Web interface edit records:
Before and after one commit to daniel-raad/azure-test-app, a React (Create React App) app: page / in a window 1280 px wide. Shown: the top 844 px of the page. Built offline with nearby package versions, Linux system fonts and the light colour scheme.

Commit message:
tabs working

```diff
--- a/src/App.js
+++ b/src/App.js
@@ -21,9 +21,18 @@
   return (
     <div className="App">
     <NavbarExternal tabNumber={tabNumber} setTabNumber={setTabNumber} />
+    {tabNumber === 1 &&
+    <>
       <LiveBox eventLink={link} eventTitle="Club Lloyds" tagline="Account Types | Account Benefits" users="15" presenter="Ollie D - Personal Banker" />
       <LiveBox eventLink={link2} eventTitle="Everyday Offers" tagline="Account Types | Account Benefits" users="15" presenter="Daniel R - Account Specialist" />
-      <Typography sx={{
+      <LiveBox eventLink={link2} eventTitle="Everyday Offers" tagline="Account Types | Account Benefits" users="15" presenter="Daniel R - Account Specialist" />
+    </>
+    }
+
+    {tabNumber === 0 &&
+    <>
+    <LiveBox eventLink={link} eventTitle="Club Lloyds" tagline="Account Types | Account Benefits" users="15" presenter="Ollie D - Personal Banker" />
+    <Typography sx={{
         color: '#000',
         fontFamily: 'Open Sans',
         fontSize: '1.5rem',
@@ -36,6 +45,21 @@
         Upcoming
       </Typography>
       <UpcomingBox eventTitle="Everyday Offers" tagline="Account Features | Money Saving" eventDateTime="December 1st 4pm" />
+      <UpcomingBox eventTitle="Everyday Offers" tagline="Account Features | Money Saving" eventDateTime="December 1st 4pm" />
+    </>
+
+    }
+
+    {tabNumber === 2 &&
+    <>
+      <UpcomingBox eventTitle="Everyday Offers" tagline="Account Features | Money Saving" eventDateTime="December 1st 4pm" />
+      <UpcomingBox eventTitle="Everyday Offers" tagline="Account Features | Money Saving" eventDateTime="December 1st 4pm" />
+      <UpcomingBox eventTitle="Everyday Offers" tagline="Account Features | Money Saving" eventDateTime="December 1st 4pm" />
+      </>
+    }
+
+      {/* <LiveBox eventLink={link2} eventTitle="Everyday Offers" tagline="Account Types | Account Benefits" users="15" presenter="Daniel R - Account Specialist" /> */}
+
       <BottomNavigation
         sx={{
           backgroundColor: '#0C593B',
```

Task instructions:
Scan the data above line by line. Please say how many lines hold the word "tabNumber", and give only that number.

Exercise output:
4